In future work, the influence of different types of colored noise on ML results can be investigated, as this contribution has addressed only different additive white noise models. Therefore, the correlation must be considered within the uncertainty propagation, and this is only possible for the feature extractors. Furthermore, the difference between noise produced by the data acquisition electronics, especially the logarithmic amplifier as simulated in this contribution, and noise produced by the sensor could be investigated. To simulate sensor noise or electronic noise before the logarithmic amplifier noise, the noise must already be added to the inverse logarithmic of the logarithmic resistance raw data.

PLSR model (trained with raw data;

PLSR model (trained with noisy data;

Random CV, group-based CV, and test RMSE of the five FE algorithms, using Pearson as FS and PLSR with

PLSR model for the quantification of VOC

RMSE for testing a model trained with 80 %

PLSR model (trained with raw data;

PLSR model (trained with noisy data;

RMSE for testing of a model trained with 80 %

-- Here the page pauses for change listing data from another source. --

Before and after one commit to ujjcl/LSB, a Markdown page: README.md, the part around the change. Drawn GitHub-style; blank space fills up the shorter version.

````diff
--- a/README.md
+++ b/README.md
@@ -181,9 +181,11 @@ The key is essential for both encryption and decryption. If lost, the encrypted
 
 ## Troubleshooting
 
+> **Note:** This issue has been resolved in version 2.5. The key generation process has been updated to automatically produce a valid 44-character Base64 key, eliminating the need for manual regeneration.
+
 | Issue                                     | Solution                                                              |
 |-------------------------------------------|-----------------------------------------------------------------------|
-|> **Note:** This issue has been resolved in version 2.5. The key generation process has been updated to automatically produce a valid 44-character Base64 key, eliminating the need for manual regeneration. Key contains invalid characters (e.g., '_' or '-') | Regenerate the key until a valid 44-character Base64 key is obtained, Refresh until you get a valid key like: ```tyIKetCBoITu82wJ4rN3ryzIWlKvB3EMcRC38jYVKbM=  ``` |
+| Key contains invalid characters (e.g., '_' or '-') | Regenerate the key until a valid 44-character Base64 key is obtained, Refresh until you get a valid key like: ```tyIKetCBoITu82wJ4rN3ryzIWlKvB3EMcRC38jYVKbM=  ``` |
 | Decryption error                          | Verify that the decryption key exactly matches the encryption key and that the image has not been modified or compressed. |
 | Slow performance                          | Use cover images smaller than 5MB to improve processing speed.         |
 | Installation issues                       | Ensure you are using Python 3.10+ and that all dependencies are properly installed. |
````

The paper uses data obtained from different calibration and field test measurements of gas mixtures with a MOS gas sensor. The data set is available on Zenodo

The uncertainty-aware AMLT (

TD carried out the analysis, visualized the results, and wrote the original draft of the paper. TS, SE, and AS contributed with substantial revisions.

The contact author has declared that none of the authors has any competing interests.

Publisher’s note: Copernicus Publications remains neutral with regard to jurisdictional claims in published maps and institutional affiliations.

The uncertainty-aware automated ML toolbox was developed within the project 17IND12 Met4FoF from the EMPIR program co-financed by the Participating States and from the European Union's Horizon 2020 Research and Innovation program. We acknowledge support by the Deutsche Forschungsgemeinschaft (DFG; German Research Foundation) and Saarland University within the “Open Access Publication Funding” program.

This research has been supported by the European Metrology Programme for Innovation and Research (Met4FoF (grant agreement no. 17IND12)) and the European Union's Horizon 2020 Research and Innovation program.

This paper was edited by Sebastian Wood and reviewed by two anonymous referees.